Segment Start: Material for this exercise

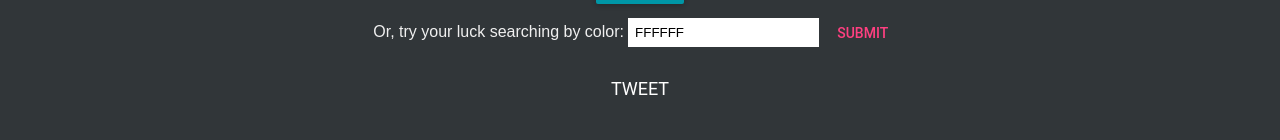
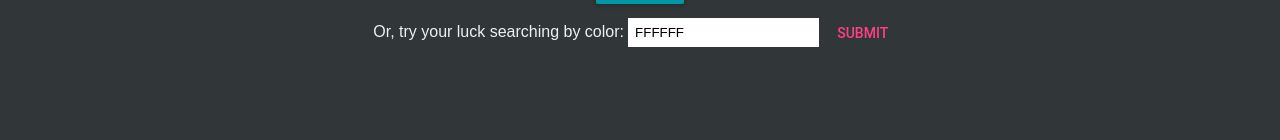
Before and after one commit to N7Layla/artmood, a React (Create React App) app: page / in a window 1280 px wide. Shown: the part 160-300 px from the top of the page. Built offline with nearby package versions, Linux system fonts and the light colour scheme.

Commit message:
added tweet button

```diff
--- a/src/Art.js
+++ b/src/Art.js
@@ -5,41 +5,31 @@ import {fetchArt} from './store/art'
 import FlatButton from 'material-ui/FlatButton';
 
 class Art extends Component {
-  constructor() {
-    super()
-    //this.tweet = this.tweet.bind(this)
-  }
-
-  // tweet() {
-  //   window.open(tweetUrl);
-  // }
-
   render() {
     const style = {
       button: {
         textTransform: 'uppercase'
       }
     }
-    console.log("props", this.props.art)
     let art = this.props.art
     let piece = art[Math.floor(Math.random() * art.length)]
-    let tweetUrl = 'https://twitter.com/intent/tweet?text=' + 'Check out this art: '
+    let tweetUrl = 'https://twitter.com/intent/tweet?text=I love this art! '
     return (
         <div className="App-intro">
         { piece ?
           <div>
         <div className="art-caption">{piece.images[0] ?
           <div>
-          <img height="500px" alt={piece.title} src={piece.images[0].baseimageurl || piece.images[0].iiifbaseuri} />
+          <img height="450px" alt={piece.title} src={piece.images[0].baseimageurl || piece.images[0].iiifbaseuri} />
         <div>{piece.title}, {piece.people ? piece.people.filter(person => person.role === "Artist")[0].displayname || piece.people[0].displayname : ''}, {piece.dated || piece.century}, {piece.culture}, {piece.technique}</div>
         <div><small>{piece.creditline}</small></div>
         <div><FlatButton style={style.button}><a href={piece.url}>Read More About This Piece</a></FlatButton></div>
+        <div><FlatButton style={style.button} onClick={() => window.open(tweetUrl + "'" + piece.title + "' by " + piece.people[0].name + " " + piece.url + " (via %23ARTmood)")}>Share on Twitter</FlatButton></div>
         </div>
         : 'Apologies, try again.'}</div>
         </div>
            : <br />
         }
-        <div><FlatButton style={style.button} onClick={() => window.open(tweetUrl + "'" + piece.title + "' by " + piece.people[0].name + " " + piece.url + " " + '&image=' + piece.images[0].baseimageurl)}>Tweet</FlatButton></div>
         </div>
     )
   }
--- a/src/store/art.js
+++ b/src/store/art.js
@@ -11,8 +11,6 @@ const getArtwork = art => ({type: GET_ARTWORK, art})
 const getColor = art => ({type: GET_COLOR, art})
 
 export const fetchArt = (mood) => (dispatch) => {
-  console.log("mood=", mood)
-  console.log("env=", process.env)
   axios.get(baseUrl + `&keyword=${mood}&` + process.env.REACT_APP_KEY)
   .then(res => dispatch(getArtwork(res.data.records.filter(piece => piece.images.length > 0))))
   .catch(err => console.error(err))
```
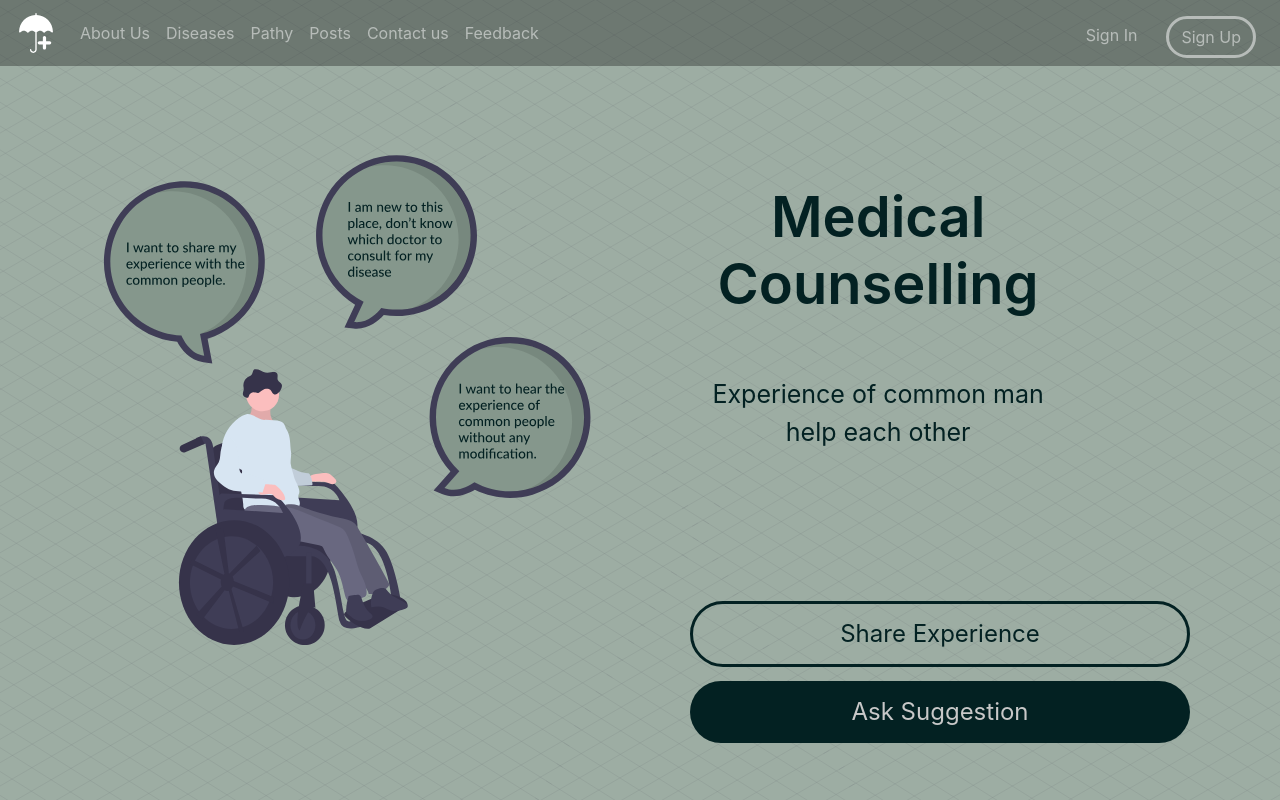
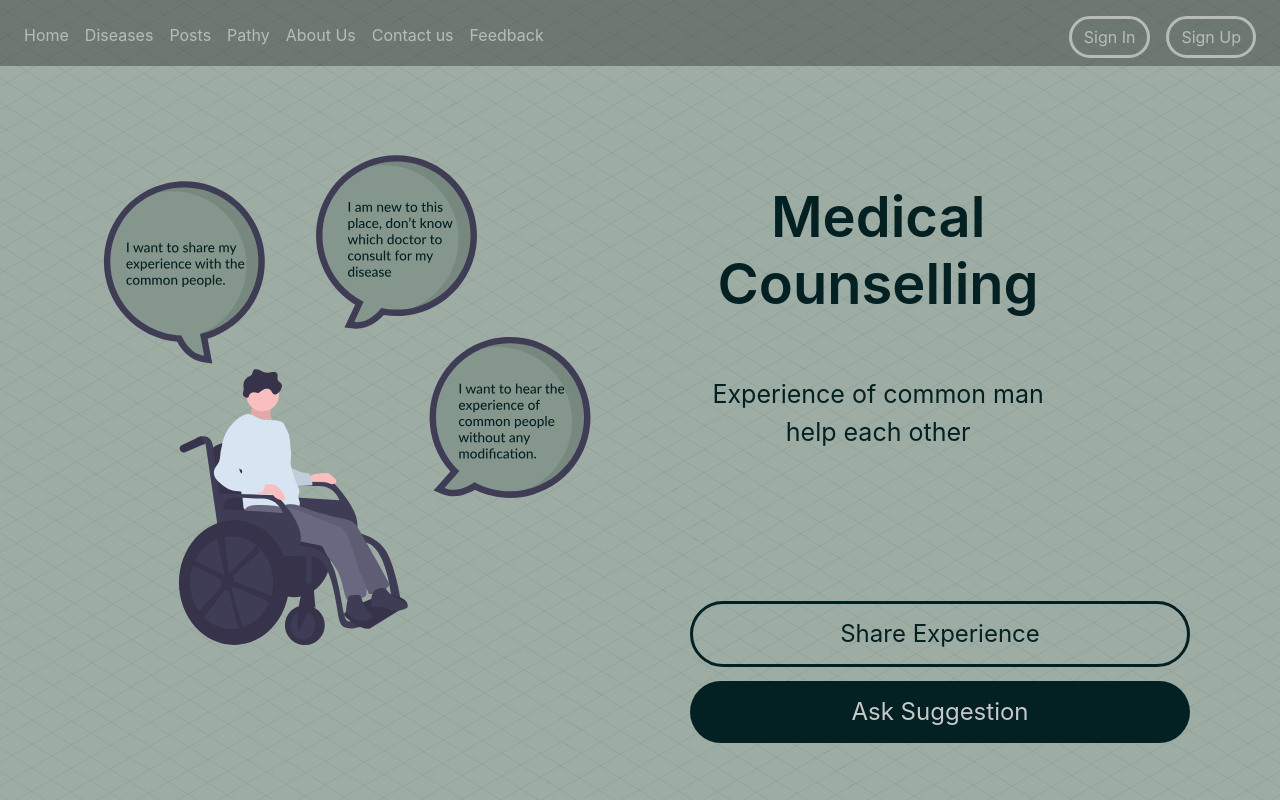
Before and after one commit to A8S/medical-project, a React (Create React App) app in the folder client/: page / in a window 1280 px wide. Shown: the top 800 px of the page. Built offline with nearby package versions, Linux system fonts and the light colour scheme; no server answers.

Commit message:
Changed the order of links in the navbar and removed the logo.

```diff
--- a/client/src/Components/Navbar/index.js
+++ b/client/src/Components/Navbar/index.js
@@ -1,9 +1,11 @@
 /* eslint-disable jsx-a11y/anchor-is-valid */
 import React from 'react';
 import { Link, withRouter } from 'react-router-dom'; // withRouter is higher order componenet which means it takes anaother component as argument
-import logo from '../../Images/logo.svg';
+/*import logo from '../../Images/logo.svg';*/ //just to remove the umbrella logo
 import { signout, isAuthenticated } from '../../Api';
 import './style.css';
+import { Dropdown } from 'react-bootstrap';
+
 
 const isActive = (history, path) => {
 	if (history.location.pathname === path) return { color: 'white' };
@@ -100,9 +102,9 @@ class Navigation extends React.Component {
 						width: '100%',
 					}}
 				>
-					<Link className="navbar-brand" to="/">
+					{/* <p className="navbar-brand" >
 						<img src={logo} width="40" height="40" alt="logo" />
-					</Link>
+					</p> */}
 
 					<button
 						className="navbar-toggler"
@@ -117,10 +119,52 @@ class Navigation extends React.Component {
 					</button>
 					<div className="collapse navbar-collapse" id="navbarSupportedContent">
 						<ul className="nav navbar-nav navbar-nav mr-auto">
+						<li className="nav-item" >
+								<Link
+									className="nav-link"
+									style={isActive(history, '/')}
+									style={{marginTop:4}}
+									to="/"
+								>
+									Home
+								</Link>
+							</li>
+							<li className="nav-item" >
+								<Link
+									className="nav-link"
+									style={isActive(history, '/diseases')}
+									style={{marginTop:4}}
+									to="/diseases"
+								>
+									Diseases
+								</Link>
+							</li>
+
+							<li className="nav-item">
+								<Link
+									className="nav-link"
+									style={isActive(history, '/posts')}
+									style={{marginTop:4}}
+									to="/posts"
+								>
+									Posts
+								</Link>
+							</li>
+							<li className="nav-item">
+								<Link
+									className="nav-link"
+									style={isActive(history, '/pathy')}
+									style={{marginTop:4}}
+									to="/pathy"
+								>
+									Pathy
+								</Link>
+							</li>
 							<li className="nav-item">
 								<Link
 									className="nav-link"
 									style={isActive(history, '/aboutus')}
+									style={{marginTop:4}}
 									to="/aboutus"
 								>
 									About Us
@@ -129,34 +173,8 @@ class Navigation extends React.Component {
 							<li className="nav-item">
 								<Link
 									className="nav-link"
-									style={isActive(history, '/diseases')}
-									to="/diseases"
-								>
-									Diseases
-								</Link>
-							</li>
-							<li className="nav-item">
-								<Link
-									className="nav-link"
-									style={isActive(history, '/pathy')}
-									to="/pathy"
-								>
-									Pathy
-								</Link>
-							</li>
-							<li className="nav-item">
-								<Link
-									className="nav-link"
-									style={isActive(history, '/posts')}
-									to="/posts"
-								>
-									Posts
-								</Link>
-							</li>
-							<li className="nav-item">
-								<Link
-									className="nav-link"
 									style={isActive(history, '/contactus')}
+									style={{marginTop:4}}
 									to="/contactus"
 								>
 									Contact us
@@ -166,11 +184,37 @@ class Navigation extends React.Component {
 								<Link
 									className="nav-link"
 									style={isActive(history, '/feedback')}
+									style={{marginTop:4}}
 									to="/feedback"
 								>
 									Feedback
 								</Link>
 							</li>
+							{/* <li className="nav-item">
+							<Dropdown >
+                           <p className="nav-link" style={{fontSize:17}}>
+                          	Diseases
+                          <Dropdown.Toggle  id="dropdown-basic" style ={{color:"white",backgroundColor:"transparent"}}/>
+
+                          <Dropdown.Menu style={{ width: '200px',backgroundColor:"lightgrey",fontWeight:"bold",fontSize : 20}}>
+                           <Dropdown.Item href="#/action-1">Breast</Dropdown.Item>
+                             <Dropdown.Item href="#">Lungs</Dropdown.Item>
+                               <Dropdown.Item href="#/action-3">Skin</Dropdown.Item>
+							   <Dropdown.Item href="#/action-3">Brain</Dropdown.Item>
+							   <Dropdown.Item href="#/action-3">Blood</Dropdown.Item>
+							   <Dropdown.Item href="#/action-3">Breast Cancer</Dropdown.Item>
+							   <Dropdown.Item href="#/action-3">Acidity</Dropdown.Item>
+							   <Dropdown.Item href="#/action-3">HeartAttack</Dropdown.Item>
+							   <Dropdown.Divider />
+							   <Dropdown.Item href="#/action-3">Categories</Dropdown.Item>
+                                      </Dropdown.Menu>
+									  </p>
+                                       </Dropdown>
+
+
+
+                                        </li> */}
+
 						</ul>
 
 						<ul className="nav navbar-nav navbar-right ml-md-auto ">
@@ -179,12 +223,12 @@ class Navigation extends React.Component {
 									<li className="nav-item">
 										<Link
 											className="nav-link"
-											style={isActive(history, '/signin')}
-											to="/signin"
+											style={isActive(history, '/signup')}
+											to="/signup"
 										>
 											<button
 												type="button"
-												className="btn btn-default float-right signin"
+												className="btn btn-primary float-right signup"
 											>
 												Sign In
 											</button>
```
Also changed, not shown: 1 other file (tests, documents, lock files or other folders).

Segment End: Material for this exercise

● What you will do
Lines above that include the string "Navigation" need to be copied.

● Task solution
@@ -100,9 +102,9 @@ class Navigation extends React.Component {
@@ -117,10 +119,52 @@ class Navigation extends React.Component {
@@ -129,34 +173,8 @@ class Navigation extends React.Component {
@@ -166,11 +184,37 @@ class Navigation extends React.Component {
@@ -179,12 +223,12 @@ class Navigation extends React.Component {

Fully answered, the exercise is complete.